Problem:
Text in the records must be reproduced exactly, and pictures must be skipped.

Source material:
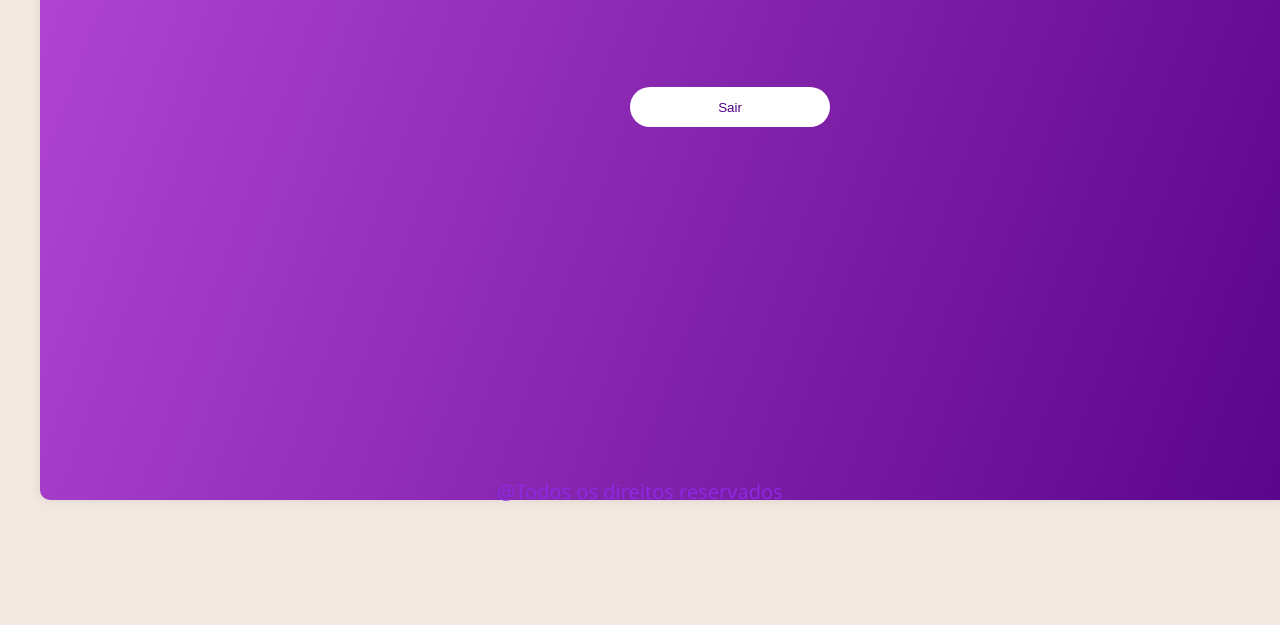
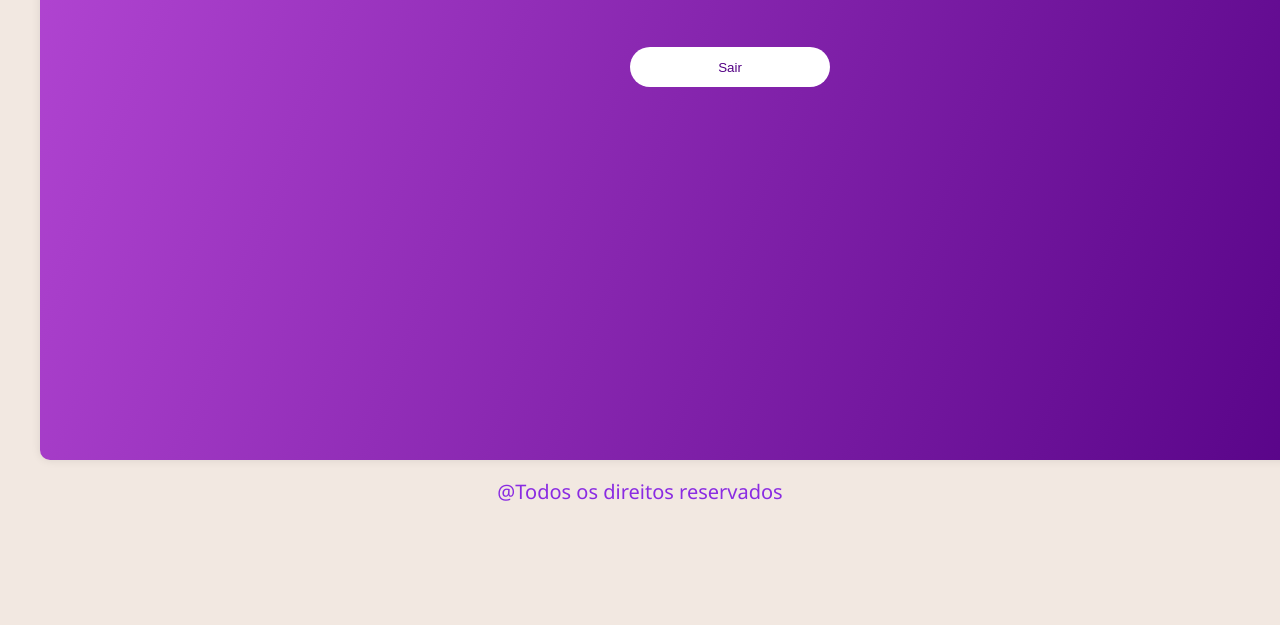
Before and after one commit to LucasPottes81/front-Task-List, a plain HTML site: page dashboard.html in a window 1280 px wide. Shown: the part 255-880 px from the top of the page. Drawn offline with Linux system fonts and the light colour scheme; no server answers; sample sign-in values are in the browser's storage.

Commit message:
ajeitando detalhes do css

```diff
--- a/css/dashboard.css
+++ b/css/dashboard.css
@@ -14,6 +14,7 @@ body {
   max-width: 1100px;
   box-shadow: 0 0 10px rgba(0,0,0,0.1);
   overflow-y: auto;
+  margin-top: -80px;
 }
 
 #titulo-Dashboard {
```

Written response:
Before and after one commit to LucasPottes81/front-Task-List, a plain HTML site: page dashboard.html in a window 1280 px wide. Shown: the part 255-880 px from the top of the page. Drawn offline with Linux system fonts and the light colour scheme; no server answers; sample sign-in values are in the browser's storage.

Commit message:
ajeitando detalhes do css

```diff
--- a/css/dashboard.css
+++ b/css/dashboard.css
@@ -14,6 +14,7 @@ body {
   max-width: 1100px;
   box-shadow: 0 0 10px rgba(0,0,0,0.1);
   overflow-y: auto;
+  margin-top: -80px;
 }
 
 #titulo-Dashboard {
```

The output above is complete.